**Information provided**
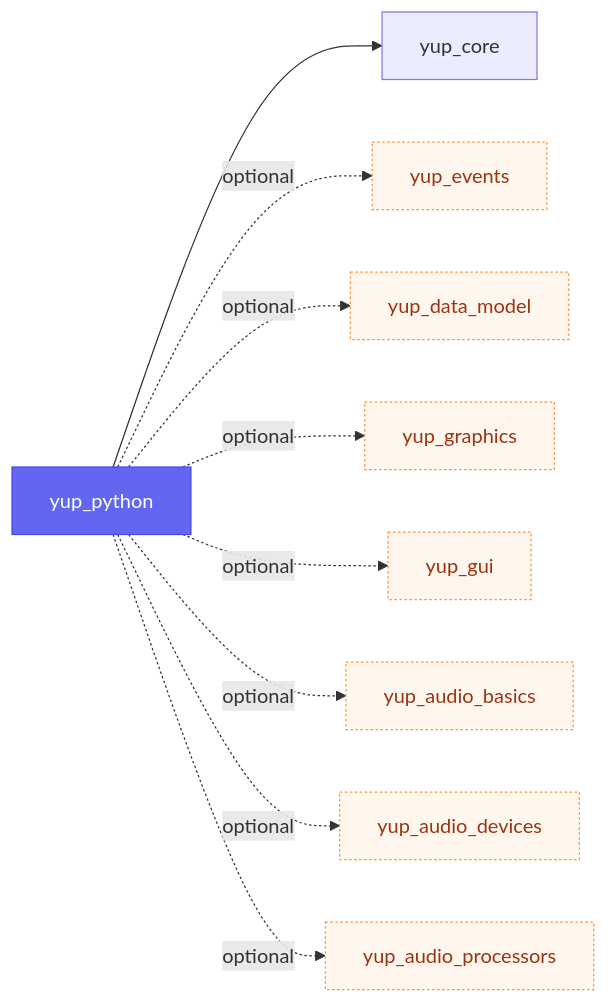
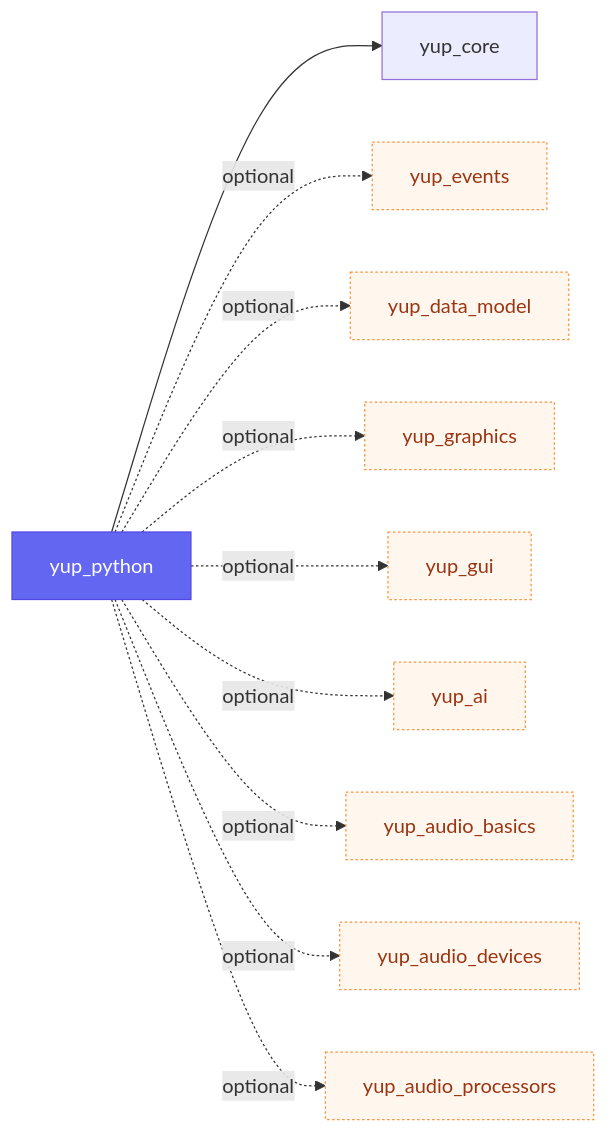
Before and after one commit to kunitoki/yup: diagram 19 of 20 in docs/modules.md, drawn with Mermaid. The commit also changed other lines of this file and 9 other files, not shown here.

````diff
--- a/docs/modules.md
+++ b/docs/modules.md
@@ -346,14 +364,15 @@
 ```mermaid
 flowchart LR
     yup_python:::self --> yup_core
     yup_python -. optional .-> yup_events:::opt
     yup_python -. optional .-> yup_data_model:::opt
     yup_python -. optional .-> yup_graphics:::opt
     yup_python -. optional .-> yup_gui:::opt
+    yup_python -. optional .-> yup_ai:::opt
     yup_python -. optional .-> yup_audio_basics:::opt
     yup_python -. optional .-> yup_audio_devices:::opt
     yup_python -. optional .-> yup_audio_processors:::opt
     classDef self fill:#6366f1,color:#fff,stroke:#4f46e5;
     classDef ext fill:#f3f4f6,color:#374151,stroke:#9ca3af,stroke-dasharray:4 3;
     classDef opt fill:#fff7ed,color:#9a3412,stroke:#fb923c,stroke-dasharray:2 2;
 ```
````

**Problem details**
In the listing above, find every line with the word "optional" and copy it.

**Finished exercise**
     yup_python -. optional .-> yup_events:::opt
     yup_python -. optional .-> yup_data_model:::opt
     yup_python -. optional .-> yup_graphics:::opt
     yup_python -. optional .-> yup_gui:::opt
+    yup_python -. optional .-> yup_ai:::opt
     yup_python -. optional .-> yup_audio_basics:::opt
     yup_python -. optional .-> yup_audio_devices:::opt
     yup_python -. optional .-> yup_audio_processors:::opt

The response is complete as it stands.